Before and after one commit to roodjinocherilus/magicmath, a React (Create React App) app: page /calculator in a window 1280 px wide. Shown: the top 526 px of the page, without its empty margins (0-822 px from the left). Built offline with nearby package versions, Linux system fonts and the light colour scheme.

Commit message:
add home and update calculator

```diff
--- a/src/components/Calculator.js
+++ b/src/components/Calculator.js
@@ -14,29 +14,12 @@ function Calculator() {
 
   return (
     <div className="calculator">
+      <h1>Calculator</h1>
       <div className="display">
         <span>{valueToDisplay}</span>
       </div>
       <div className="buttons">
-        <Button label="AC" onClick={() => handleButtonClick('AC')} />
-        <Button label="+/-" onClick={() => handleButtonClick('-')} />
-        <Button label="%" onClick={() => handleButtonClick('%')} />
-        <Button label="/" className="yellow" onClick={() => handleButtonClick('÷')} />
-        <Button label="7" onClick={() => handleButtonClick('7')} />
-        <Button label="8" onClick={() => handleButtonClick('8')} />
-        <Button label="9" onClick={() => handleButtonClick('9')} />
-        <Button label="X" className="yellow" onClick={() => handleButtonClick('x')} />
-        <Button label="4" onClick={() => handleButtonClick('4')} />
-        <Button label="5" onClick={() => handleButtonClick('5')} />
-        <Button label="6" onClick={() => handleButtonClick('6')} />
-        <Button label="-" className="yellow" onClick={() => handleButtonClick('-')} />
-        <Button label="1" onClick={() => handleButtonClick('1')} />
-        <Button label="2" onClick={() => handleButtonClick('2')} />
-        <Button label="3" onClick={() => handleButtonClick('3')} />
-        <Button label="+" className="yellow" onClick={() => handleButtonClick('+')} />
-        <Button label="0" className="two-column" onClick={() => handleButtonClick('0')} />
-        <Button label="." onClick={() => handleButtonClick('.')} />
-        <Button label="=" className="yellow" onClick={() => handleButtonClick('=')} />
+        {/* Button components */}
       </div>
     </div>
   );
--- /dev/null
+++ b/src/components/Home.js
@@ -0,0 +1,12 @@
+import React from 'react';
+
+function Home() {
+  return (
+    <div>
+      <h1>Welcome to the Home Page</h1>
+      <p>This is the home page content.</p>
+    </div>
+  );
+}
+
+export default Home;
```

◆ PROBLEM DESCRIPTION
In the data above, find each line that uses the string "className". Copy it.

◆ SOLVED EXERCISE
     <div className="calculator">
       <div className="display">
       <div className="buttons">
-        <Button label="/" className="yellow" onClick={() => handleButtonClick('÷')} />
-        <Button label="X" className="yellow" onClick={() => handleButtonClick('x')} />
-        <Button label="-" className="yellow" onClick={() => handleButtonClick('-')} />
-        <Button label="+" className="yellow" onClick={() => handleButtonClick('+')} />
-        <Button label="0" className="two-column" onClick={() => handleButtonClick('0')} />
-        <Button label="=" className="yellow" onClick={() => handleButtonClick('=')} />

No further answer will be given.